Two days earlier, the Yankees already had stunned the baseball world with a quick-strike signing of Ellsbury to a seven-year, $153-million contract -- a move that seemed to push out Beltran but left the door open for Choo, a player the team had targeted for weeks. It also annoyed Cano, who had grown frustrated by what he perceived to be a lack of effort from the Yankees to re-sign him.
While the Yankees stood firm on the seven-year, $175-million offer to Cano, he traveled to meet the Mariners. At that point, team officials figured Cano was history, and when he called them later on the night of Dec. 5 for a counteroffer, the Yankees knew they needed to ready offers to both Beltran and Choo.
Before the Ellsbury signing, Scott Boras had pitched a combination of both Ellsbury and Choo to the Yankees as an alternative to Cano, according to a person familiar with the situation. Initially, they went with Ellsbury, with a pledge to revisit the talks on Choo depending on how the rest of the week unfolded.
Yahoo Sports reported that Choo got his $140-million offer after Cano's agreement with the Mariners. When he turned down the Yankees, they switched to Beltran, who accepted his three-year, $45-million offer later that evening.
In terms of the $189-million luxury tax threshold, the net AAV difference between Choo and Beltran turned out to be $5 million for next season, so the length of the contract wasn't that big of a concern in putting together both offers. As it stands now, the Yankees are at roughly $177 million -- including Alex Rodriguez's $26 million -- with another $10 million to $12 million in benefits still to be factored in.
The Yankees need a large portion of A-Rod's 2014 salary to be wiped out by his looming suspension for them to have any chance of getting under $189 million for next season.

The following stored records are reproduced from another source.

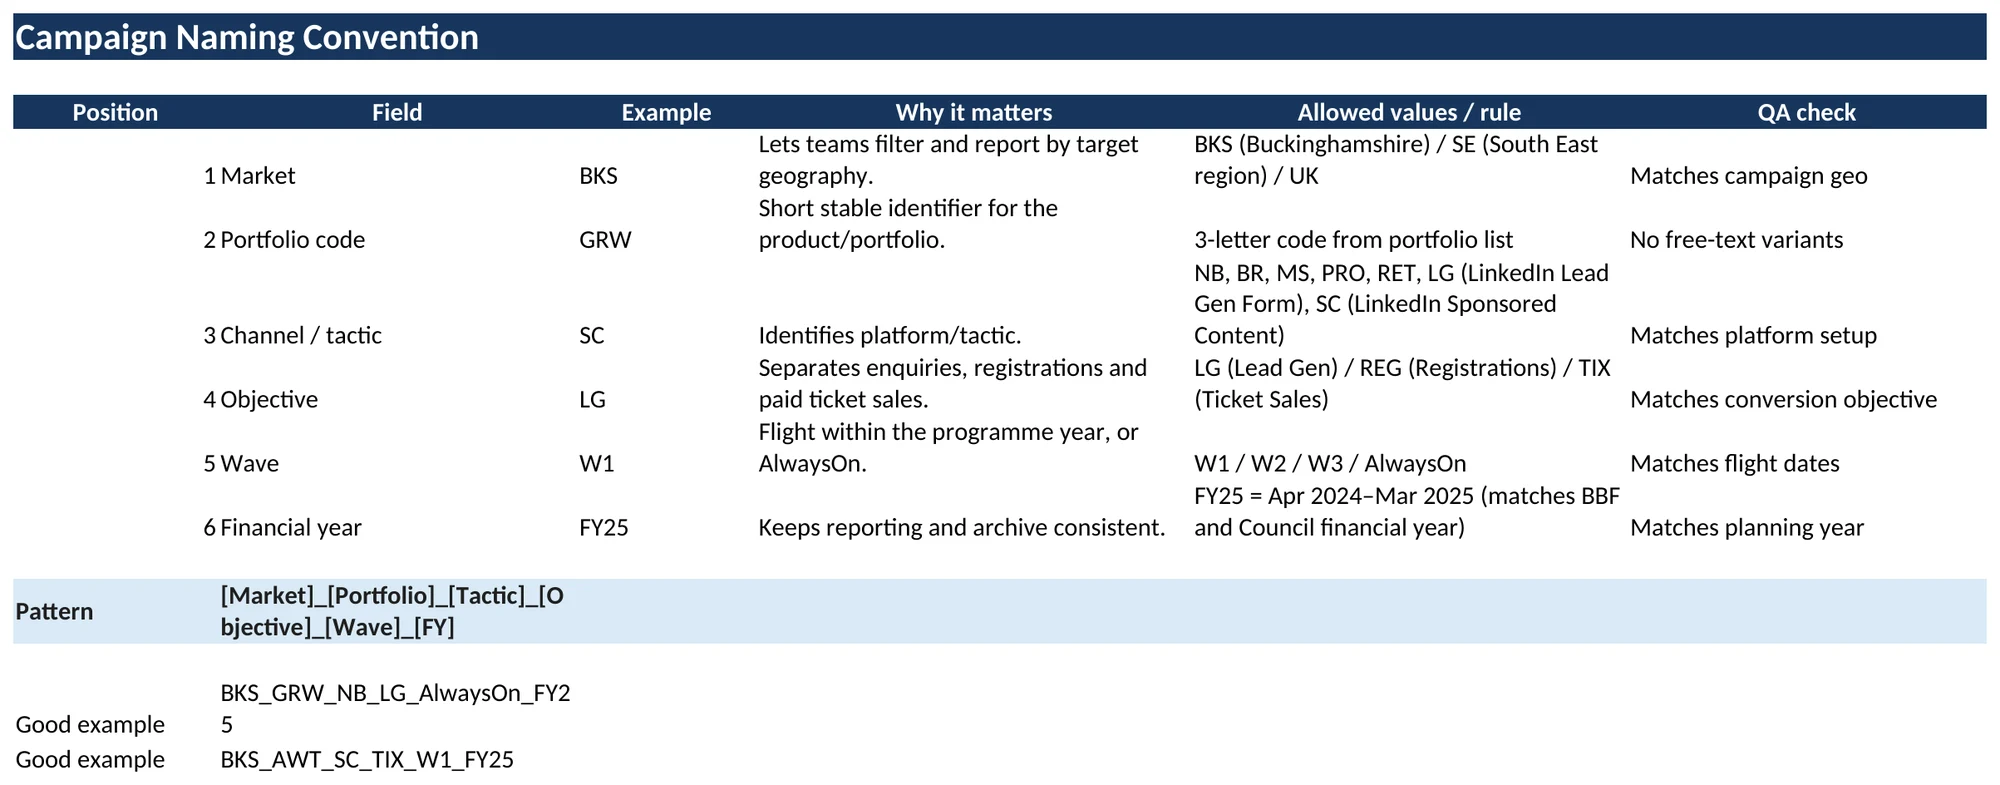
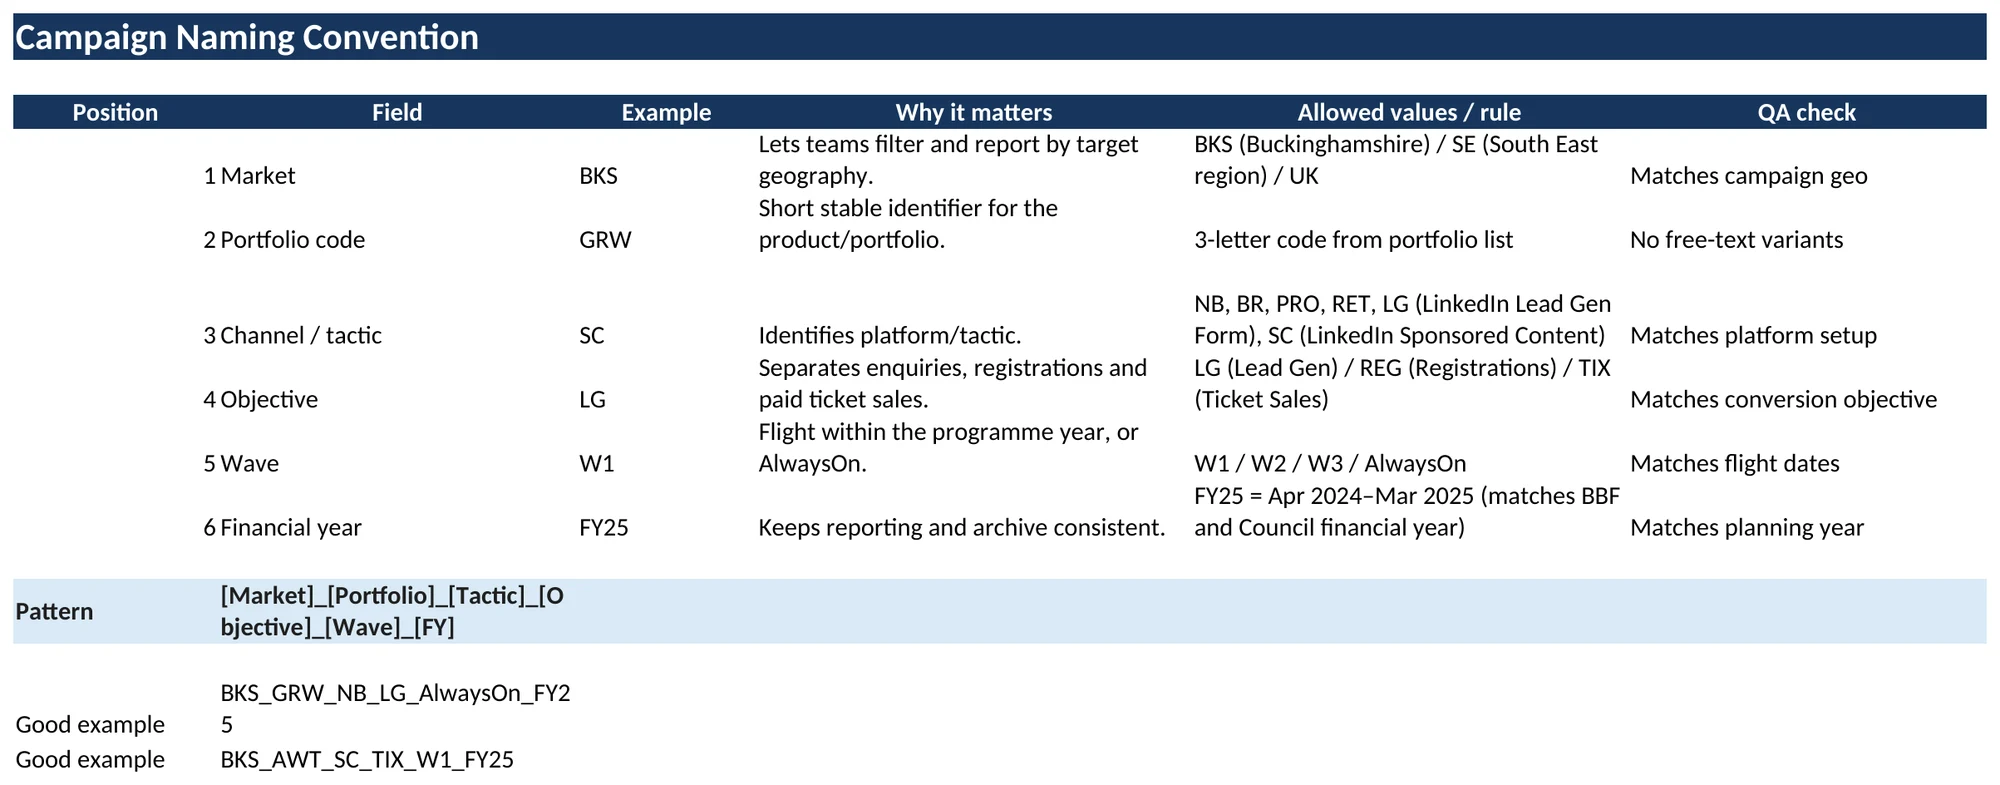
Update workbook screenshots from corrected spreadsheet
Claude-Session: https://claude.ai/code/session_01RhkXi8NosVPc171cTS79RY

Changed region(s): [[0.589, 0.3363, 0.806, 0.4586]]

diff --git a/src/App.tsx b/src/App.tsx
@@ -512,9 +512,9 @@ function PaidMediaSection() {
           <div className="camilla-method-heading">
             <div>
               <div className="camilla-kicker">How I work · Paid media control system</div>
-              <h3 id="camilla-method-title">120 campaigns.<br /><em>One Monday list.</em></h3>
+              <h3 id="camilla-method-title">109 campaigns.<br /><em>One Monday list.</em></h3>
             </div>
-            <p>I built this workbook to show how I run a paid portfolio day to day. It maps 120 campaigns across Google, Microsoft, Meta and LinkedIn onto BBF and Bucks Skills Hub’s FY 2024/25 programme calendar, from the Net Zero Summit to the Skills Show.</p>
+            <p>I built this workbook to show how I run a paid portfolio day to day. It maps 109 campaigns across Google, Meta and LinkedIn onto BBF and Bucks Skills Hub’s FY 2024/25 programme calendar, from the Net Zero Summit to the Skills Show. The Skills Show TikTok and YouTube ads shown above ran separately and aren’t included.</p>
           </div>
 
           <div className="camilla-method-week">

That also would be the key to creating payroll space to sign Masahiro Tanaka, the Japanese pitching star who is waiting to see if he will be posted by the Rakuten Golden Eagles.